YOUR ASSIGNMENT
Where an image occurs, skip it and print the rest of the records verbatim.

INFORMATION GIVEN
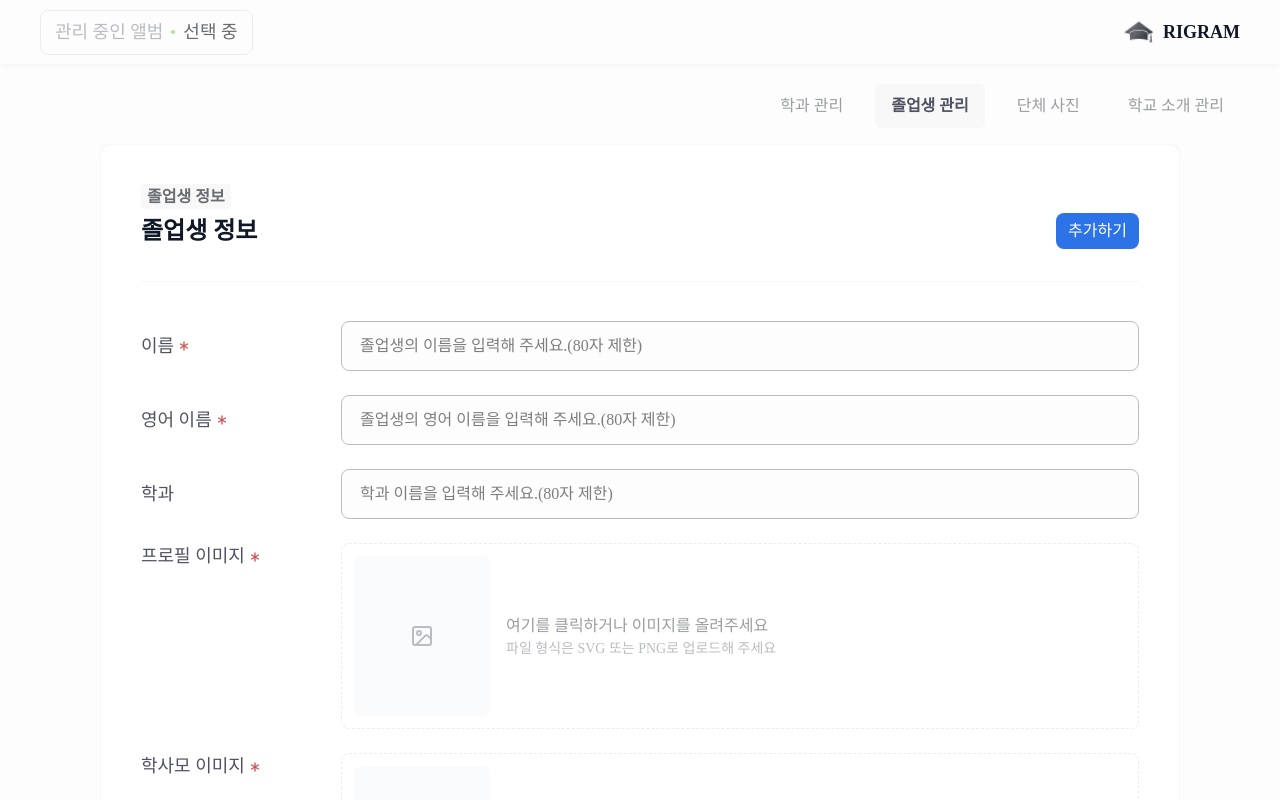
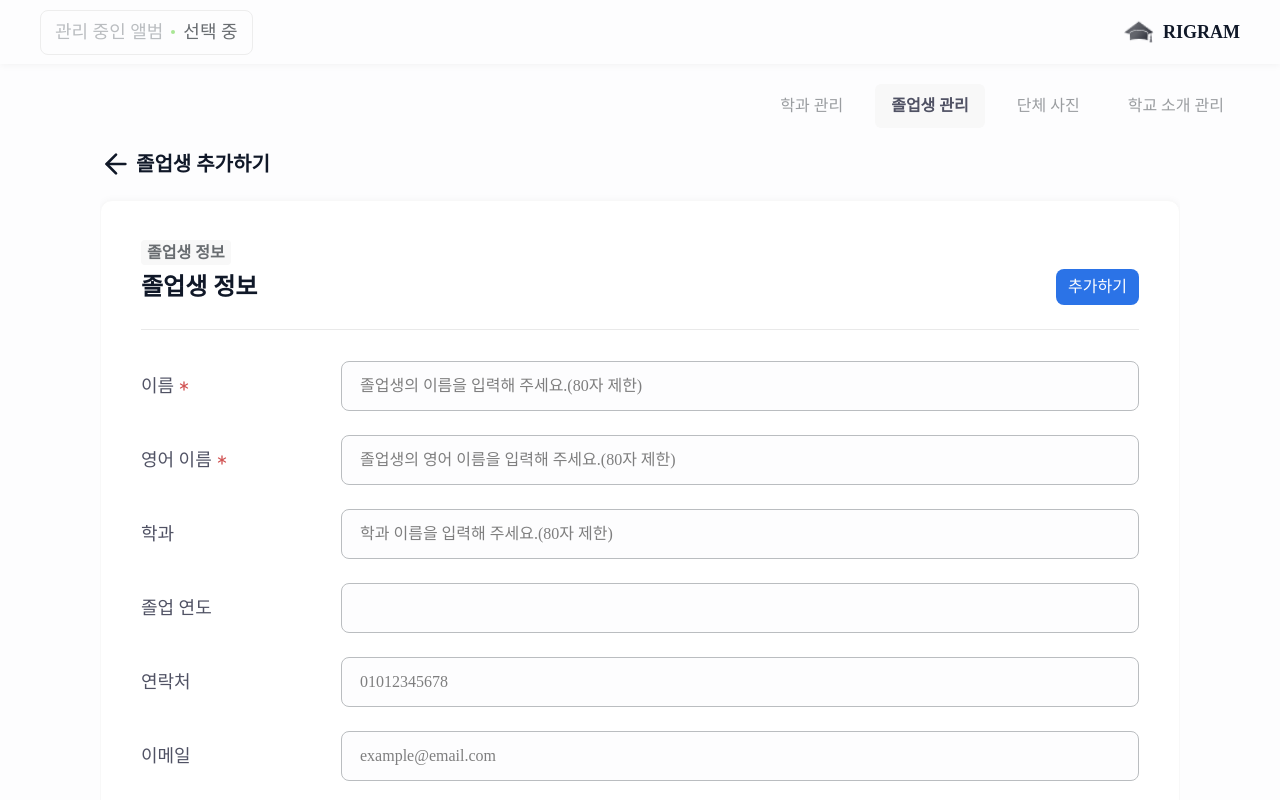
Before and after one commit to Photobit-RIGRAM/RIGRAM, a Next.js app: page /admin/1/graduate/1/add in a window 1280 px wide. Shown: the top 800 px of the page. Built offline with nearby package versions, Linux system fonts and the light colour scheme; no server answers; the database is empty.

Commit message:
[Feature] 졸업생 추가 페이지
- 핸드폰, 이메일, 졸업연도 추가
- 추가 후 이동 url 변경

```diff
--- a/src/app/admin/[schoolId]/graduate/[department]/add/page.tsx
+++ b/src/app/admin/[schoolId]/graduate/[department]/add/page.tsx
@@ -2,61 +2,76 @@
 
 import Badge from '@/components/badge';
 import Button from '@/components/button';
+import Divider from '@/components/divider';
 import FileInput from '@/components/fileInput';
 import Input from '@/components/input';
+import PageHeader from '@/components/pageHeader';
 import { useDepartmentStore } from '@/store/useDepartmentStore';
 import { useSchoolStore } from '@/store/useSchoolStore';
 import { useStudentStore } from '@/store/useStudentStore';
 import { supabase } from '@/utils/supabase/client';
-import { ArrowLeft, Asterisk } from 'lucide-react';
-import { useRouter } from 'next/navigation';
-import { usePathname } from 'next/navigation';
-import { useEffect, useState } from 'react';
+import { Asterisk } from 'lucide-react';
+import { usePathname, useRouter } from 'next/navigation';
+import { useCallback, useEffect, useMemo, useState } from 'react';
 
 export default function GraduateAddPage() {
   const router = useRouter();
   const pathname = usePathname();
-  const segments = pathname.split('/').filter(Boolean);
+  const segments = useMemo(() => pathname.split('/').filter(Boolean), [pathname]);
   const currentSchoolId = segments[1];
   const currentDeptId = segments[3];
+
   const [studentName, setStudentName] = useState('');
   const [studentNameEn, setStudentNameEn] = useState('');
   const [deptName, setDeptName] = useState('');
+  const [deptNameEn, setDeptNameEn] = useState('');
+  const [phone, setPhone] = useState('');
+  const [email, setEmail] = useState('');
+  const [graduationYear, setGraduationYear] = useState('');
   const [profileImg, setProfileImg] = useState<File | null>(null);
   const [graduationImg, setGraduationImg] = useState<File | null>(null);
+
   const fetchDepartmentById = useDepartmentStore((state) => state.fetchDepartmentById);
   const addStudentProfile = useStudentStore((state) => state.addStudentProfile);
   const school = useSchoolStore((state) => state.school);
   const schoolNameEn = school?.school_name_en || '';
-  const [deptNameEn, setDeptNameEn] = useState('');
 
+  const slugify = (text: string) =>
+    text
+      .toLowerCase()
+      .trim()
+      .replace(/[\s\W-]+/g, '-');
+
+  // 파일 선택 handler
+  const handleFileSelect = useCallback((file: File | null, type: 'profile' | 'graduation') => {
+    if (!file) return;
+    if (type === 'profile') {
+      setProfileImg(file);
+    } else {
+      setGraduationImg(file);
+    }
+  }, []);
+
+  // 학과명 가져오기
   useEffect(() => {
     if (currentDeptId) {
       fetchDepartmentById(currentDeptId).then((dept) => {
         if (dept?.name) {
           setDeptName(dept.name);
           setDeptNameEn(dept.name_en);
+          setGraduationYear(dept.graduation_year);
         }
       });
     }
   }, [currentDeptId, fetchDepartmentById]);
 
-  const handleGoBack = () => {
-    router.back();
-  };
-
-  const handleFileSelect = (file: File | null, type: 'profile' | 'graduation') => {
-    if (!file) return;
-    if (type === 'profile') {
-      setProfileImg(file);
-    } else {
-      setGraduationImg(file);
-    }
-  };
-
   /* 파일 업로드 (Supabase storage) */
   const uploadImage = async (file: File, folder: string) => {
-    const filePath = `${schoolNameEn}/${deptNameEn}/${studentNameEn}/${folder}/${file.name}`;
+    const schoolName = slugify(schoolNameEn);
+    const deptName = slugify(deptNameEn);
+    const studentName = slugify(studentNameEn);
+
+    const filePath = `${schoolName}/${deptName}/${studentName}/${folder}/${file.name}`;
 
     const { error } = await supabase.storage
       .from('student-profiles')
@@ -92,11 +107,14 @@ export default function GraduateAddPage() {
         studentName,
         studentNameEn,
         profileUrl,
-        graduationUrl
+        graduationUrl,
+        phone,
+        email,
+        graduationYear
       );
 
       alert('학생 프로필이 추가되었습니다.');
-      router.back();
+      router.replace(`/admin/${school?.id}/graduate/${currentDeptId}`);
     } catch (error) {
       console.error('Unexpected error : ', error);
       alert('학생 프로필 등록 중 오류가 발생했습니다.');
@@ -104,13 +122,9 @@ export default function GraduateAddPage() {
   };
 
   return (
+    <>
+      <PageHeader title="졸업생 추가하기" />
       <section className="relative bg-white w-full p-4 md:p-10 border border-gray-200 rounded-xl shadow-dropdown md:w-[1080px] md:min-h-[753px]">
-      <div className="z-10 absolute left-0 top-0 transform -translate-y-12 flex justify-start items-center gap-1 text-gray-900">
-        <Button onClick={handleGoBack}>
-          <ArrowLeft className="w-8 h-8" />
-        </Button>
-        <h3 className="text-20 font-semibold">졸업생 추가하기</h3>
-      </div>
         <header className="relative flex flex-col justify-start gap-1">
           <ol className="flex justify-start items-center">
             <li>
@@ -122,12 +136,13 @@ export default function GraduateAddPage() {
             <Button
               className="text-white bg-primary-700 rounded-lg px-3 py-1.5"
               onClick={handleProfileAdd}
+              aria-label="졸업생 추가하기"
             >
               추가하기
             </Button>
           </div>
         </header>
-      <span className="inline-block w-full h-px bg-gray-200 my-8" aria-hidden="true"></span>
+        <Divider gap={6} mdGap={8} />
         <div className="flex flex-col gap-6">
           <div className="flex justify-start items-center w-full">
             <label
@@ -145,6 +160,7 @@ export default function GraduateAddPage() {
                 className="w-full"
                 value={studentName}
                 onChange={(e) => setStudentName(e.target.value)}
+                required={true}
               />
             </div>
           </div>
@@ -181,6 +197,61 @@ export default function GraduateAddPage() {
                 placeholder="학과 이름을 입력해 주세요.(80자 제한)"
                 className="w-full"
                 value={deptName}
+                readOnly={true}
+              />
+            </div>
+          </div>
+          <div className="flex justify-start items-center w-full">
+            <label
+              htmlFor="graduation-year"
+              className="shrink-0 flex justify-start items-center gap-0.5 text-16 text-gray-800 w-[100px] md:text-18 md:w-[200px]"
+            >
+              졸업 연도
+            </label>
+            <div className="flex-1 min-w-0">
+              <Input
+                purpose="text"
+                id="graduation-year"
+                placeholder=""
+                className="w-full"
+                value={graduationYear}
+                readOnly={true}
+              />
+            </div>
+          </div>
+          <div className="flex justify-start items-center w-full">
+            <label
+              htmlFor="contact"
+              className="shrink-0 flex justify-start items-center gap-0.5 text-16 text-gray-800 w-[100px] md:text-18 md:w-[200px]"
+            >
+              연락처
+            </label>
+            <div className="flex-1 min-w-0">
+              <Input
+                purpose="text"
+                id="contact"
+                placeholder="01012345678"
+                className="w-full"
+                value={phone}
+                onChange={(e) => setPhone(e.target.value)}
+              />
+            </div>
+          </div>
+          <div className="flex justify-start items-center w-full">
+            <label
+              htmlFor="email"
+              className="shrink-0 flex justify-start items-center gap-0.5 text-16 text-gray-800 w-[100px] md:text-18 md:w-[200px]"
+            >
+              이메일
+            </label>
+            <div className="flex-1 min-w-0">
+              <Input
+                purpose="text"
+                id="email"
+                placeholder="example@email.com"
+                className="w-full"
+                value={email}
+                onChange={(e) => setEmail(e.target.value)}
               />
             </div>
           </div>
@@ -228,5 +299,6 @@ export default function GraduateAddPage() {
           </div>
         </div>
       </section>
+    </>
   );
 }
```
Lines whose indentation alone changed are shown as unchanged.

WRITTEN RESPONSE
Before and after one commit to Photobit-RIGRAM/RIGRAM, a Next.js app: page /admin/1/graduate/1/add in a window 1280 px wide. Shown: the top 800 px of the page. Built offline with nearby package versions, Linux system fonts and the light colour scheme; no server answers; the database is empty.

Commit message:
[Feature] 졸업생 추가 페이지
- 핸드폰, 이메일, 졸업연도 추가
- 추가 후 이동 url 변경

```diff
--- a/src/app/admin/[schoolId]/graduate/[department]/add/page.tsx
+++ b/src/app/admin/[schoolId]/graduate/[department]/add/page.tsx
@@ -2,61 +2,76 @@
 
 import Badge from '@/components/badge';
 import Button from '@/components/button';
+import Divider from '@/components/divider';
 import FileInput from '@/components/fileInput';
 import Input from '@/components/input';
+import PageHeader from '@/components/pageHeader';
 import { useDepartmentStore } from '@/store/useDepartmentStore';
 import { useSchoolStore } from '@/store/useSchoolStore';
 import { useStudentStore } from '@/store/useStudentStore';
 import { supabase } from '@/utils/supabase/client';
-import { ArrowLeft, Asterisk } from 'lucide-react';
-import { useRouter } from 'next/navigation';
-import { usePathname } from 'next/navigation';
-import { useEffect, useState } from 'react';
+import { Asterisk } from 'lucide-react';
+import { usePathname, useRouter } from 'next/navigation';
+import { useCallback, useEffect, useMemo, useState } from 'react';
 
 export default function GraduateAddPage() {
   const router = useRouter();
   const pathname = usePathname();
-  const segments = pathname.split('/').filter(Boolean);
+  const segments = useMemo(() => pathname.split('/').filter(Boolean), [pathname]);
   const currentSchoolId = segments[1];
   const currentDeptId = segments[3];
+
   const [studentName, setStudentName] = useState('');
   const [studentNameEn, setStudentNameEn] = useState('');
   const [deptName, setDeptName] = useState('');
+  const [deptNameEn, setDeptNameEn] = useState('');
+  const [phone, setPhone] = useState('');
+  const [email, setEmail] = useState('');
+  const [graduationYear, setGraduationYear] = useState('');
   const [profileImg, setProfileImg] = useState<File | null>(null);
   const [graduationImg, setGraduationImg] = useState<File | null>(null);
+
   const fetchDepartmentById = useDepartmentStore((state) => state.fetchDepartmentById);
   const addStudentProfile = useStudentStore((state) => state.addStudentProfile);
   const school = useSchoolStore((state) => state.school);
   const schoolNameEn = school?.school_name_en || '';
-  const [deptNameEn, setDeptNameEn] = useState('');
 
+  const slugify = (text: string) =>
+    text
+      .toLowerCase()
+      .trim()
+      .replace(/[\s\W-]+/g, '-');
+
+  // 파일 선택 handler
+  const handleFileSelect = useCallback((file: File | null, type: 'profile' | 'graduation') => {
+    if (!file) return;
+    if (type === 'profile') {
+      setProfileImg(file);
+    } else {
+      setGraduationImg(file);
+    }
+  }, []);
+
+  // 학과명 가져오기
   useEffect(() => {
     if (currentDeptId) {
       fetchDepartmentById(currentDeptId).then((dept) => {
         if (dept?.name) {
           setDeptName(dept.name);
           setDeptNameEn(dept.name_en);
+          setGraduationYear(dept.graduation_year);
         }
       });
     }
   }, [currentDeptId, fetchDepartmentById]);
 
-  const handleGoBack = () => {
-    router.back();
-  };
-
-  const handleFileSelect = (file: File | null, type: 'profile' | 'graduation') => {
-    if (!file) return;
-    if (type === 'profile') {
-      setProfileImg(file);
-    } else {
-      setGraduationImg(file);
-    }
-  };
-
   /* 파일 업로드 (Supabase storage) */
   const uploadImage = async (file: File, folder: string) => {
-    const filePath = `${schoolNameEn}/${deptNameEn}/${studentNameEn}/${folder}/${file.name}`;
+    const schoolName = slugify(schoolNameEn);
+    const deptName = slugify(deptNameEn);
+    const studentName = slugify(studentNameEn);
+
+    const filePath = `${schoolName}/${deptName}/${studentName}/${folder}/${file.name}`;
 
     const { error } = await supabase.storage
       .from('student-profiles')
@@ -92,11 +107,14 @@ export default function GraduateAddPage() {
         studentName,
         studentNameEn,
         profileUrl,
-        graduationUrl
+        graduationUrl,
+        phone,
+        email,
+        graduationYear
       );
 
       alert('학생 프로필이 추가되었습니다.');
-      router.back();
+      router.replace(`/admin/${school?.id}/graduate/${currentDeptId}`);
     } catch (error) {
       console.error('Unexpected error : ', error);
       alert('학생 프로필 등록 중 오류가 발생했습니다.');
@@ -104,13 +122,9 @@ export default function GraduateAddPage() {
   };
 
   return (
+    <>
+      <PageHeader title="졸업생 추가하기" />
       <section className="relative bg-white w-full p-4 md:p-10 border border-gray-200 rounded-xl shadow-dropdown md:w-[1080px] md:min-h-[753px]">
-      <div className="z-10 absolute left-0 top-0 transform -translate-y-12 flex justify-start items-center gap-1 text-gray-900">
-        <Button onClick={handleGoBack}>
-          <ArrowLeft className="w-8 h-8" />
-        </Button>
-        <h3 className="text-20 font-semibold">졸업생 추가하기</h3>
-      </div>
         <header className="relative flex flex-col justify-start gap-1">
           <ol className="flex justify-start items-center">
             <li>
@@ -122,12 +136,13 @@ export default function GraduateAddPage() {
             <Button
               className="text-white bg-primary-700 rounded-lg px-3 py-1.5"
               onClick={handleProfileAdd}
+              aria-label="졸업생 추가하기"
             >
               추가하기
             </Button>
           </div>
         </header>
-      <span className="inline-block w-full h-px bg-gray-200 my-8" aria-hidden="true"></span>
+        <Divider gap={6} mdGap={8} />
         <div className="flex flex-col gap-6">
           <div className="flex justify-start items-center w-full">
             <label
@@ -145,6 +160,7 @@ export default function GraduateAddPage() {
                 className="w-full"
                 value={studentName}
                 onChange={(e) => setStudentName(e.target.value)}
+                required={true}
               />
             </div>
           </div>
@@ -181,6 +197,61 @@ export default function GraduateAddPage() {
                 placeholder="학과 이름을 입력해 주세요.(80자 제한)"
                 className="w-full"
                 value={deptName}
+                readOnly={true}
+              />
+            </div>
+          </div>
+          <div className="flex justify-start items-center w-full">
+            <label
+              htmlFor="graduation-year"
+              className="shrink-0 flex justify-start items-center gap-0.5 text-16 text-gray-800 w-[100px] md:text-18 md:w-[200px]"
+            >
+              졸업 연도
+            </label>
+            <div className="flex-1 min-w-0">
+              <Input
+                purpose="text"
+                id="graduation-year"
+                placeholder=""
+                className="w-full"
+                value={graduationYear}
+                readOnly={true}
+              />
+            </div>
+          </div>
+          <div className="flex justify-start items-center w-full">
+            <label
+              htmlFor="contact"
+              className="shrink-0 flex justify-start items-center gap-0.5 text-16 text-gray-800 w-[100px] md:text-18 md:w-[200px]"
+            >
+              연락처
+            </label>
+            <div className="flex-1 min-w-0">
+              <Input
+                purpose="text"
+                id="contact"
+                placeholder="01012345678"
+                className="w-full"
+                value={phone}
+                onChange={(e) => setPhone(e.target.value)}
+              />
+            </div>
+          </div>
+          <div className="flex justify-start items-center w-full">
+            <label
+              htmlFor="email"
+              className="shrink-0 flex justify-start items-center gap-0.5 text-16 text-gray-800 w-[100px] md:text-18 md:w-[200px]"
+            >
+              이메일
+            </label>
+            <div className="flex-1 min-w-0">
+              <Input
+                purpose="text"
+                id="email"
+                placeholder="example@email.com"
+                className="w-full"
+                value={email}
+                onChange={(e) => setEmail(e.target.value)}
               />
             </div>
           </div>
@@ -228,5 +299,6 @@ export default function GraduateAddPage() {
           </div>
         </div>
       </section>
+    </>
   );
 }
```
Lines whose indentation alone changed are shown as unchanged.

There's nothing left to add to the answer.